- WHAT IS REQUIRED -
Go through the data below and repeat it exactly, skipping each picture.

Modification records
===

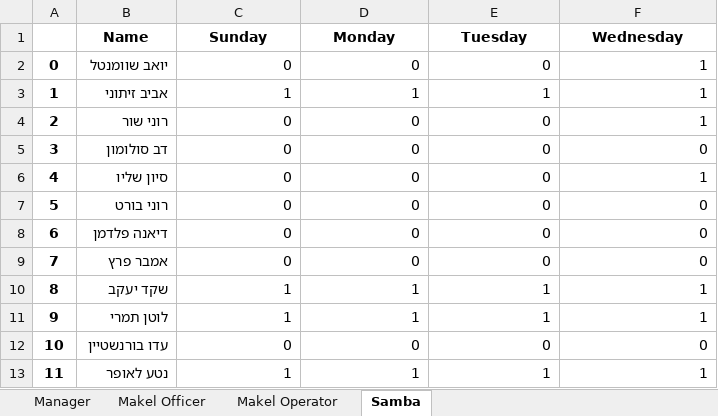
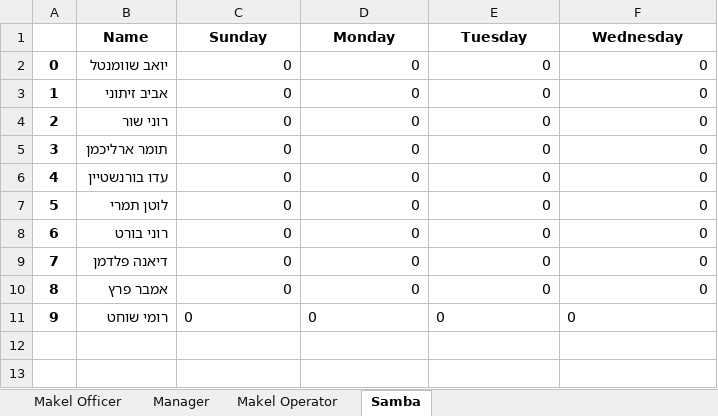
Before and after one commit to yoavsc0302/automatic-schedule-generator, an Excel workbook: ilutzim.xlsx, sheet Samba, drawn as a sheet; values as stored, in another font and other column widths than the file's, no borders; removed rows and columns are numbered as before the commit, all else as after; the diff names each change by its address in the sheet, - before the commit and + after, or states it on an @@ line.

```diff
--- a/ilutzim.xlsx (sheet Samba)
+++ b/ilutzim.xlsx (sheet Samba)
@@ sheet tab order changed: Makel Officer | Manager | Makel Operator | Samba @@
-F2:F4 (Wednesday): 1
+F2:F4 (Wednesday): 0
-C3 (Sunday): 1
+C3 (Sunday): 0
-D3 (Monday): 1
+D3 (Monday): 0
-E3 (Tuesday): 1
+E3 (Tuesday): 0
-B5 (Name): דב סולומון
+B5 (Name): תומר ארליכמן
-B6 (Name): סיון שליו
+B6 (Name): עדו בורנשטיין
-F6 (Wednesday): 1
+F6 (Wednesday): 0
+row 7: 5 | לוטן תמרי | 0 | 0 | 0 | 0
@@ column A renumbered between rows 8 and 11 @@
-row 10: 8 | שקד יעקב | 1 | 1 | 1 | 1
-row 11: 9 | לוטן תמרי | 1 | 1 | 1 | 1
-B11 (Name): עדו בורנשטיין
+B11 (Name): רומי שוחט
-C11:F11 alignment: right
+C11:F11 alignment: left
-row 13: 11 | נטע לאופר | 1 | 1 | 1 | 1
```
Also changed, not shown: sheet Makel Operator, sheet Manager, sheet Makel Officer, justice_board.xlsx, tzevet_conan.xlsx, 6 other files.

===

- OUTPUT -
Before and after one commit to yoavsc0302/automatic-schedule-generator, an Excel workbook: ilutzim.xlsx, sheet Samba, drawn as a sheet; values as stored, in another font and other column widths than the file's, no borders; removed rows and columns are numbered as before the commit, all else as after; the diff names each change by its address in the sheet, - before the commit and + after, or states it on an @@ line.

```diff
--- a/ilutzim.xlsx (sheet Samba)
+++ b/ilutzim.xlsx (sheet Samba)
@@ sheet tab order changed: Makel Officer | Manager | Makel Operator | Samba @@
-F2:F4 (Wednesday): 1
+F2:F4 (Wednesday): 0
-C3 (Sunday): 1
+C3 (Sunday): 0
-D3 (Monday): 1
+D3 (Monday): 0
-E3 (Tuesday): 1
+E3 (Tuesday): 0
-B5 (Name): דב סולומון
+B5 (Name): תומר ארליכמן
-B6 (Name): סיון שליו
+B6 (Name): עדו בורנשטיין
-F6 (Wednesday): 1
+F6 (Wednesday): 0
+row 7: 5 | לוטן תמרי | 0 | 0 | 0 | 0
@@ column A renumbered between rows 8 and 11 @@
-row 10: 8 | שקד יעקב | 1 | 1 | 1 | 1
-row 11: 9 | לוטן תמרי | 1 | 1 | 1 | 1
-B11 (Name): עדו בורנשטיין
+B11 (Name): רומי שוחט
-C11:F11 alignment: right
+C11:F11 alignment: left
-row 13: 11 | נטע לאופר | 1 | 1 | 1 | 1
```
Also changed, not shown: sheet Makel Operator, sheet Manager, sheet Makel Officer, justice_board.xlsx, tzevet_conan.xlsx, 6 other files.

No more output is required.